[Input records Boundary: Start]

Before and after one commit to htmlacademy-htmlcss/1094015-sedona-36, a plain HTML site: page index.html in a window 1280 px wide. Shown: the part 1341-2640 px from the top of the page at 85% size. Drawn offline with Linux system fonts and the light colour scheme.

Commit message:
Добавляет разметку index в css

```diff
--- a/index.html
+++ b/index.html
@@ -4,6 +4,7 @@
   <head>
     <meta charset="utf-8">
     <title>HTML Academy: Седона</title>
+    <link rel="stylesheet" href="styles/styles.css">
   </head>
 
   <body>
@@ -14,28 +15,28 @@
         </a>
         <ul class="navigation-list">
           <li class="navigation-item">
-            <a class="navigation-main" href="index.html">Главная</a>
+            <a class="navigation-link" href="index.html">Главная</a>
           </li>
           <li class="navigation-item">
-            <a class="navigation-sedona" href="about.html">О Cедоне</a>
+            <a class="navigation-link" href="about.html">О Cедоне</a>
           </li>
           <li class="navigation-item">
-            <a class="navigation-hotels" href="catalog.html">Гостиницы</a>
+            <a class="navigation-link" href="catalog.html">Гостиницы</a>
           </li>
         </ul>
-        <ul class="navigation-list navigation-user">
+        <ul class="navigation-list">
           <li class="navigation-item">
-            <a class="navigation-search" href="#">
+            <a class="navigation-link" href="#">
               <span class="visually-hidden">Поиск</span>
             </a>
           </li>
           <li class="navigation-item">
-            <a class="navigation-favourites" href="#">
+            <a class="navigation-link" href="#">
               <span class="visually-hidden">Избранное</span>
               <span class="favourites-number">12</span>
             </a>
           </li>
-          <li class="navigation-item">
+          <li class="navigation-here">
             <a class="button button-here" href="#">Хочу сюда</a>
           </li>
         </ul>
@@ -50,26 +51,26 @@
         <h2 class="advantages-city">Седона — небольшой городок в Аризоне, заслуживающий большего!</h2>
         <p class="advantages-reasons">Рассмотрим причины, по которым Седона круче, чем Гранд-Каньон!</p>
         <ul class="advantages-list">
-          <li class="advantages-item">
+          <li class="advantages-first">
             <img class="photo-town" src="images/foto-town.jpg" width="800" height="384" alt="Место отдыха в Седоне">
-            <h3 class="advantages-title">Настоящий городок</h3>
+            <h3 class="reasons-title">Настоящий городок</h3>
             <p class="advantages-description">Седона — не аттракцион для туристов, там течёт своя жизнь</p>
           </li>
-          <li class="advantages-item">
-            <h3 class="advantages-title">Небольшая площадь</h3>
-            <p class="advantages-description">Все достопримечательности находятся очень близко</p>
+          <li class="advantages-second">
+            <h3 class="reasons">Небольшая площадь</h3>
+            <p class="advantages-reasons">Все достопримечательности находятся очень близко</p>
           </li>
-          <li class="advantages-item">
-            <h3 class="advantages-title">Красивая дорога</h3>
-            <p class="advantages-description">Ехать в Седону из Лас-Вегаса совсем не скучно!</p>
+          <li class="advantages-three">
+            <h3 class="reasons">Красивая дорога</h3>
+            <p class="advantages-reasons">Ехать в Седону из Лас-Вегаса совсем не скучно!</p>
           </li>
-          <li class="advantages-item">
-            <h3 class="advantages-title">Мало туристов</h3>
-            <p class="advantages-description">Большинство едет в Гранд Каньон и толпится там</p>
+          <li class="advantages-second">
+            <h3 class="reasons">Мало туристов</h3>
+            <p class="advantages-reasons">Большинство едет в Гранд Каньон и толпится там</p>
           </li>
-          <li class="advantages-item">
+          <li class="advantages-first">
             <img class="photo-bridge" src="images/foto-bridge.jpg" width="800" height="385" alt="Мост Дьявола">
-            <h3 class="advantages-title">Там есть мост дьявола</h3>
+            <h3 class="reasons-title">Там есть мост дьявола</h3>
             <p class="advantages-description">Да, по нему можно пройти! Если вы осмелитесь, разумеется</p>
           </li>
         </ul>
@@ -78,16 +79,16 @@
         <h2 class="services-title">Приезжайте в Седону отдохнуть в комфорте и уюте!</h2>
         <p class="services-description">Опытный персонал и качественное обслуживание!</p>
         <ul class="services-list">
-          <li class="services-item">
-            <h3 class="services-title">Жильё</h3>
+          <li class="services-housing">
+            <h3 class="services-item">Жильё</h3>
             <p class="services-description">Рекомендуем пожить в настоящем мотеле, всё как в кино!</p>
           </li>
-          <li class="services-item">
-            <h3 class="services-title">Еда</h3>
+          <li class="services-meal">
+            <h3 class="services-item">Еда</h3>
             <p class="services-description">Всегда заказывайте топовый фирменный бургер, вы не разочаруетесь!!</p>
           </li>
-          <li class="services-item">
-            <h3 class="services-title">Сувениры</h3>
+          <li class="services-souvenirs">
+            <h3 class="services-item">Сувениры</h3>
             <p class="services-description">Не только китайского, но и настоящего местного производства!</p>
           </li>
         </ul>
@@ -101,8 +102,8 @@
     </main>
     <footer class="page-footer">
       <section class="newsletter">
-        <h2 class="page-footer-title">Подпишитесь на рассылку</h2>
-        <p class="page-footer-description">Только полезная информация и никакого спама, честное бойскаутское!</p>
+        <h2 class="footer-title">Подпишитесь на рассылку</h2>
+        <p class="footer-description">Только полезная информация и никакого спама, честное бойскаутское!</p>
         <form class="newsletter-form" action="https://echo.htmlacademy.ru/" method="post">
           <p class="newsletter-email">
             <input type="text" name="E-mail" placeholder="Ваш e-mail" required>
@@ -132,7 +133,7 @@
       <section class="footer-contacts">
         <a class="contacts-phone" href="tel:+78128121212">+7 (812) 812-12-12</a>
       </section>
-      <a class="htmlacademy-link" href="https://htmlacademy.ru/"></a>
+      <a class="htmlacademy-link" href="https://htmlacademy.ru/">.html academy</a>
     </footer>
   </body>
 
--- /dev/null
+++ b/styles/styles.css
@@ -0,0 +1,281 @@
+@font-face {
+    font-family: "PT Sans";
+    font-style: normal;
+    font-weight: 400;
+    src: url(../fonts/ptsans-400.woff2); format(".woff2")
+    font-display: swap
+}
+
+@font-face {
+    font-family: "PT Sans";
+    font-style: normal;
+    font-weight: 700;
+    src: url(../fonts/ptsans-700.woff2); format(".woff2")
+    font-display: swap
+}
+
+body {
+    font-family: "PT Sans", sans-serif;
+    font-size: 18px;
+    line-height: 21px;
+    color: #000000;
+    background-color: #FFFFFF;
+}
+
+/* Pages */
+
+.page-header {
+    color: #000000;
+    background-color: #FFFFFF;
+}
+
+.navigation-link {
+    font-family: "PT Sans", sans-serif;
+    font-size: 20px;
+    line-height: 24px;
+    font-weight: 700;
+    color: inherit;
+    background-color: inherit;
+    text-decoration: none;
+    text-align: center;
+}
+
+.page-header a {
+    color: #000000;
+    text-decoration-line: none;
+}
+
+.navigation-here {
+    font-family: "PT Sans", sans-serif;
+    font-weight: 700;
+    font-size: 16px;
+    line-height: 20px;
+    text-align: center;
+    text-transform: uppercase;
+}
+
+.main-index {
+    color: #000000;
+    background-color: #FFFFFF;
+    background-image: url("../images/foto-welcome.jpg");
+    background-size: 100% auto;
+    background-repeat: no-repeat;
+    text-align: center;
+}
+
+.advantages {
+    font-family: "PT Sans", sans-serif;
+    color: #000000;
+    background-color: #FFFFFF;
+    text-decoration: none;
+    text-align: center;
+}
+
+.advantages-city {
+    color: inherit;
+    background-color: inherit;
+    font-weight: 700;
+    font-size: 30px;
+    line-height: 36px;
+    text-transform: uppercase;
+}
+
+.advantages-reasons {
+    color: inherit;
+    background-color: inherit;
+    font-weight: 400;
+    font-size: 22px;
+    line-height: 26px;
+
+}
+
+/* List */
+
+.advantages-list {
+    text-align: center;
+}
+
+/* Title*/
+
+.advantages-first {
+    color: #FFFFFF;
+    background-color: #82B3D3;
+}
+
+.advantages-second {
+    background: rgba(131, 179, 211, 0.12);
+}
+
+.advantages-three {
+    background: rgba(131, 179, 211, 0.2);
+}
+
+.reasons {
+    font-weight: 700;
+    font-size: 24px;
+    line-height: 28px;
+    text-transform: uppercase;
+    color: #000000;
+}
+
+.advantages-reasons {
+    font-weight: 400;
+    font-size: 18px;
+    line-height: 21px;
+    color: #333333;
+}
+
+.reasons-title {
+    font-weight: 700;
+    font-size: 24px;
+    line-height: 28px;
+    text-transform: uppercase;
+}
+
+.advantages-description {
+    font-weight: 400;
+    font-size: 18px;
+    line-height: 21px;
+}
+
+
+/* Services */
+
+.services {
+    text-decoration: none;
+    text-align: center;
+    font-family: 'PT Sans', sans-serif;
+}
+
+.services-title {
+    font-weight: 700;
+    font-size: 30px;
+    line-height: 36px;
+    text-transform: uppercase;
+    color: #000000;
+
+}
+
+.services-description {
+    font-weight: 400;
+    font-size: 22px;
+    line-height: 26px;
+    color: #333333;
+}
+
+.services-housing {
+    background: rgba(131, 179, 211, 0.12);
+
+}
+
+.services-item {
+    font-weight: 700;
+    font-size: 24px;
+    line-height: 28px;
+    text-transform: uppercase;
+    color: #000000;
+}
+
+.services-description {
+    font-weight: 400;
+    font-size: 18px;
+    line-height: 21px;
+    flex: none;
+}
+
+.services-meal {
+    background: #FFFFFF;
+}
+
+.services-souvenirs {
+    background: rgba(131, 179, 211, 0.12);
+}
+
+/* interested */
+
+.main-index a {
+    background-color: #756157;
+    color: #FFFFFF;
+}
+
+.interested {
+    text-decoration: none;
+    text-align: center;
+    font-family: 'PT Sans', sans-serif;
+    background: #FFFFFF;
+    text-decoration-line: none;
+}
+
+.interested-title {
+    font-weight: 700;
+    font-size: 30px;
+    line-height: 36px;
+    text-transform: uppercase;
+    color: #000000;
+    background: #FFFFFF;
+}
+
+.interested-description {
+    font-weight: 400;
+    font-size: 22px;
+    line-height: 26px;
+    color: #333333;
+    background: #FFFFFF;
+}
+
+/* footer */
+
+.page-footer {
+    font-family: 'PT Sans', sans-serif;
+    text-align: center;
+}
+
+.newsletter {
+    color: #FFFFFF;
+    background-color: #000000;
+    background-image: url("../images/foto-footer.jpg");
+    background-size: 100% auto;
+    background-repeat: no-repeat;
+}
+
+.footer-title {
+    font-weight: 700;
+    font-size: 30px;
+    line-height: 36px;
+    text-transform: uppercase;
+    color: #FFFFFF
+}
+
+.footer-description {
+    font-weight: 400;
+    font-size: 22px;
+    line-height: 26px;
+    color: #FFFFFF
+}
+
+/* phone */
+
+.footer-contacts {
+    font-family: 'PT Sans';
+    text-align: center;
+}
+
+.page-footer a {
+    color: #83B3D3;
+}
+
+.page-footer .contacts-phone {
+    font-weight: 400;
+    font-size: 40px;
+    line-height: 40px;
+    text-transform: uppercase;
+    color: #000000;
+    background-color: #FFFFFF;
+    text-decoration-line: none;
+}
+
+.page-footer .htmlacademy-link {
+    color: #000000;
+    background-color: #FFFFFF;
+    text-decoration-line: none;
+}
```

[Input records Boundary: End]

§ What to do
The answer is every line in the data where the word "link" appears.

§ Solution
+    <link rel="stylesheet" href="styles/styles.css">
+            <a class="navigation-link" href="index.html">Главная</a>
+            <a class="navigation-link" href="about.html">О Cедоне</a>
+            <a class="navigation-link" href="catalog.html">Гостиницы</a>
+            <a class="navigation-link" href="#">
+            <a class="navigation-link" href="#">
-      <a class="htmlacademy-link" href="https://htmlacademy.ru/"></a>
+      <a class="htmlacademy-link" href="https://htmlacademy.ru/">.html academy</a>
+.navigation-link {
+.page-footer .htmlacademy-link {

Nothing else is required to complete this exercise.